_Your assignment_.
Each line of the data that includes "white" must be copied.

** Opening Given information block **

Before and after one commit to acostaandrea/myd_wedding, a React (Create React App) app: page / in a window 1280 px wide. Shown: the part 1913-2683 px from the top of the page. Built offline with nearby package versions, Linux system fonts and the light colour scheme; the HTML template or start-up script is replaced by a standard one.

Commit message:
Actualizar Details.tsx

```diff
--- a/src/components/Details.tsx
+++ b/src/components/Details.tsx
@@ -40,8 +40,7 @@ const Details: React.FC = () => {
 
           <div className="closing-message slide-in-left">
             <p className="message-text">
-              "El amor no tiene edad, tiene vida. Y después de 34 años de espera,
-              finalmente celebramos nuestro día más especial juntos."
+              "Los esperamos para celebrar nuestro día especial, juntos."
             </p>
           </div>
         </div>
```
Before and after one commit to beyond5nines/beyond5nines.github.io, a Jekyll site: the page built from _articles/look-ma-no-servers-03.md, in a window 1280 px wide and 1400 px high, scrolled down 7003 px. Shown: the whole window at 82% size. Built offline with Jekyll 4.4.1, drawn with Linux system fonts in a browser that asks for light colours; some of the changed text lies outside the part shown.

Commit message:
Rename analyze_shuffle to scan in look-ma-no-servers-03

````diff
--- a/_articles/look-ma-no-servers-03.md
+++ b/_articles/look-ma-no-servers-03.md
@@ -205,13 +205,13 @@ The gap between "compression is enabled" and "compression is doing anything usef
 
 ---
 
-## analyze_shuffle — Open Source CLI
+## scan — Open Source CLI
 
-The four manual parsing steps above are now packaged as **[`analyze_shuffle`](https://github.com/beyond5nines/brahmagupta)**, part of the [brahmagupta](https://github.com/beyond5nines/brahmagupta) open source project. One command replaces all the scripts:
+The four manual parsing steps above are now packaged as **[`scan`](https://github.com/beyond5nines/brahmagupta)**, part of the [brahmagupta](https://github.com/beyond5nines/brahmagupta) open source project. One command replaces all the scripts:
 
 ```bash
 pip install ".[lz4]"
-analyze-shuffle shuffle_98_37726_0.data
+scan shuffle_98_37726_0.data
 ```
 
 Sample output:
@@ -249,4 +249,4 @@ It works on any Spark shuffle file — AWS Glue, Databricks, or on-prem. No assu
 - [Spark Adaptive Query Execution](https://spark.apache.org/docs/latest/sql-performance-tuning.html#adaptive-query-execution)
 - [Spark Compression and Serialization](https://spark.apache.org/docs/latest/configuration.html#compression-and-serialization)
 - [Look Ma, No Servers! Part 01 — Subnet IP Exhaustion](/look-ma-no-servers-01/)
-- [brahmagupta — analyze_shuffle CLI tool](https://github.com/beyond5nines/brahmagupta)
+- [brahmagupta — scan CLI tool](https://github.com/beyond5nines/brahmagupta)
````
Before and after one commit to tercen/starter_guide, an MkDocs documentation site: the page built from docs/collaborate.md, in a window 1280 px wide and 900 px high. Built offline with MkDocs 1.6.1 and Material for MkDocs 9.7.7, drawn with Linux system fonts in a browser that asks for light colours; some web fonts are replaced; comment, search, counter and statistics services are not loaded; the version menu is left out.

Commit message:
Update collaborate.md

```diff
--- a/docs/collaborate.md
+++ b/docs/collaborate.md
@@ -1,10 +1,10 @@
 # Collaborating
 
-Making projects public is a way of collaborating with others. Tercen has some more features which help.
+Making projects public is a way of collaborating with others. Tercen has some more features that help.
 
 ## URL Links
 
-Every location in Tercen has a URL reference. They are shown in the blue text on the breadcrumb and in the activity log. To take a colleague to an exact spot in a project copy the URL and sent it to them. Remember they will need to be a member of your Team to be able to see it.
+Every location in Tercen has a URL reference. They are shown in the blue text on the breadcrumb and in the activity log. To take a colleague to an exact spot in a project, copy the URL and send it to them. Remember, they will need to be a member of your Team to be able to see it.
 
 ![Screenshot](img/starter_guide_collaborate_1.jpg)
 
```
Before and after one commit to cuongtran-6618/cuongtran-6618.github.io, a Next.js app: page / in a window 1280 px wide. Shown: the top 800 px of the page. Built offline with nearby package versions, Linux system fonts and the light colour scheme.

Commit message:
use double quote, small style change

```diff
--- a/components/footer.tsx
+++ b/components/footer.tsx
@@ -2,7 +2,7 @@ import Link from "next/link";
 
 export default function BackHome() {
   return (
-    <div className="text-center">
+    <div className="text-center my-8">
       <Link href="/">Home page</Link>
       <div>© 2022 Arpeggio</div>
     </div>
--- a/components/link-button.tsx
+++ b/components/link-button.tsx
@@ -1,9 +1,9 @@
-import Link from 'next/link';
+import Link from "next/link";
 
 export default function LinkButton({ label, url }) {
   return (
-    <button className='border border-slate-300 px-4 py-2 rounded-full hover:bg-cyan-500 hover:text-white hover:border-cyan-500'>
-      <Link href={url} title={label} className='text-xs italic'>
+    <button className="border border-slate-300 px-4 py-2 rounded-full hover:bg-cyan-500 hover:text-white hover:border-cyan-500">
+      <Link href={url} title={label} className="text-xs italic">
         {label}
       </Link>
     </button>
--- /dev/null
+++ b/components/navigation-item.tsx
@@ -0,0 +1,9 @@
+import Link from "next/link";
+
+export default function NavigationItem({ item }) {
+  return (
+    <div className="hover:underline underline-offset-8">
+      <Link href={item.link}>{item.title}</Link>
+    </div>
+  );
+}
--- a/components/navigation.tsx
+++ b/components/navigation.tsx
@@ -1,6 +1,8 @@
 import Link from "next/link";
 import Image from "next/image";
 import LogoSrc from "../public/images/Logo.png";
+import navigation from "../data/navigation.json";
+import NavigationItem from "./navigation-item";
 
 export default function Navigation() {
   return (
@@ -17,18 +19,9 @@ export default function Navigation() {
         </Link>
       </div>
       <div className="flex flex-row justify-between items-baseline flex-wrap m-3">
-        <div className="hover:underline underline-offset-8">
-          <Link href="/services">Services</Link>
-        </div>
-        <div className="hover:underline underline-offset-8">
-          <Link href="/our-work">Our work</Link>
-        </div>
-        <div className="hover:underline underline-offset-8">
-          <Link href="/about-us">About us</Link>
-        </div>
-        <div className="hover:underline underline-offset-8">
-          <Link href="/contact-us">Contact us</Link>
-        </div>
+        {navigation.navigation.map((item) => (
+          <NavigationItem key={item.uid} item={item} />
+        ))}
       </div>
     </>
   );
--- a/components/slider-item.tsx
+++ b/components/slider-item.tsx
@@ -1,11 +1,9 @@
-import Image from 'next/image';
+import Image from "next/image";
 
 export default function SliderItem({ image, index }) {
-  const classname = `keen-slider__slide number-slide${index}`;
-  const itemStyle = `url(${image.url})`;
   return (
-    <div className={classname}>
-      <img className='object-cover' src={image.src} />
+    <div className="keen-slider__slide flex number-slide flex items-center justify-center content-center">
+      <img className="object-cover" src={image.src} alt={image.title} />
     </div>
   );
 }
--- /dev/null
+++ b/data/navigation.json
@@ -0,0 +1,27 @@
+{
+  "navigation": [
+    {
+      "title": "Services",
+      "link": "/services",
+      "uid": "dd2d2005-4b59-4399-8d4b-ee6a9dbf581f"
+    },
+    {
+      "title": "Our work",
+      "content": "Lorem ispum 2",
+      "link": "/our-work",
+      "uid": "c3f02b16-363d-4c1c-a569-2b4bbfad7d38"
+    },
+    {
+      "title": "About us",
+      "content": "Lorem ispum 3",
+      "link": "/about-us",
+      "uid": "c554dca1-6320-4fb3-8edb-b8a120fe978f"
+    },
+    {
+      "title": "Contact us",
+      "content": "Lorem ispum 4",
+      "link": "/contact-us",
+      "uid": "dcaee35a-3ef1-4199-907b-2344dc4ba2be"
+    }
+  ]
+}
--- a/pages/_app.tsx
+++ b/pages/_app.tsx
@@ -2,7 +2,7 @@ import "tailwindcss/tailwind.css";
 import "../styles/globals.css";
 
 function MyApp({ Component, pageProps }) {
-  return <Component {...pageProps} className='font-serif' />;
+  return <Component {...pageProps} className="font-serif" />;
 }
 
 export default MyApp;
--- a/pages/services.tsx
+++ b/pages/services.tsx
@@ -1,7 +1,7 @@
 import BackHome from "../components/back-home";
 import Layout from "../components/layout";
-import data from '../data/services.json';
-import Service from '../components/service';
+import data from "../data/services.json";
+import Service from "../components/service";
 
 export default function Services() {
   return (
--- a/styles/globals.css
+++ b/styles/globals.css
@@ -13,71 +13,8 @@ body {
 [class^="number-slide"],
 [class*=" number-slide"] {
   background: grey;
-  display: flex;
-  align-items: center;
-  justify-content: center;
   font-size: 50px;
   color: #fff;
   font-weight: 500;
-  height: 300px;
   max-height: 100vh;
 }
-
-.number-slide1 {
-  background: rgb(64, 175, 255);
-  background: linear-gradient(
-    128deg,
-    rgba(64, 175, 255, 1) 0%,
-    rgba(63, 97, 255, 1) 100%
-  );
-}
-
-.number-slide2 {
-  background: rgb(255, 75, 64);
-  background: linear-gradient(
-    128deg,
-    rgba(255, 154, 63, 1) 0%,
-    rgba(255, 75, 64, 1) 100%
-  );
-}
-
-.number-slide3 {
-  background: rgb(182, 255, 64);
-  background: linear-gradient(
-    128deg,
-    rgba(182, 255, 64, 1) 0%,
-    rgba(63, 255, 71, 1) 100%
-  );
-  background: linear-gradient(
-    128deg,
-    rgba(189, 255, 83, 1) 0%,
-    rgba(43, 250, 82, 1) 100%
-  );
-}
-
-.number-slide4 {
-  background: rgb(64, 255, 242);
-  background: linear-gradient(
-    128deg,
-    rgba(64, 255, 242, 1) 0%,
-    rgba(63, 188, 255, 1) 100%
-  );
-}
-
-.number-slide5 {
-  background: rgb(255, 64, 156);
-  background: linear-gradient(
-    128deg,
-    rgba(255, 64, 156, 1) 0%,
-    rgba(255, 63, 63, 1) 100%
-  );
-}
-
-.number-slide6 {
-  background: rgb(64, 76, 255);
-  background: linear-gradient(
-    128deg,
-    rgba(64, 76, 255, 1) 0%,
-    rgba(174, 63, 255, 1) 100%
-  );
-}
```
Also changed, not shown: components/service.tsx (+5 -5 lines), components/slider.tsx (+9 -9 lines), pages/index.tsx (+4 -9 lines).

** Closing Given information block **

_Solution to the problem_.
-    <button className='border border-slate-300 px-4 py-2 rounded-full hover:bg-cyan-500 hover:text-white hover:border-cyan-500'>
+    <button className="border border-slate-300 px-4 py-2 rounded-full hover:bg-cyan-500 hover:text-white hover:border-cyan-500">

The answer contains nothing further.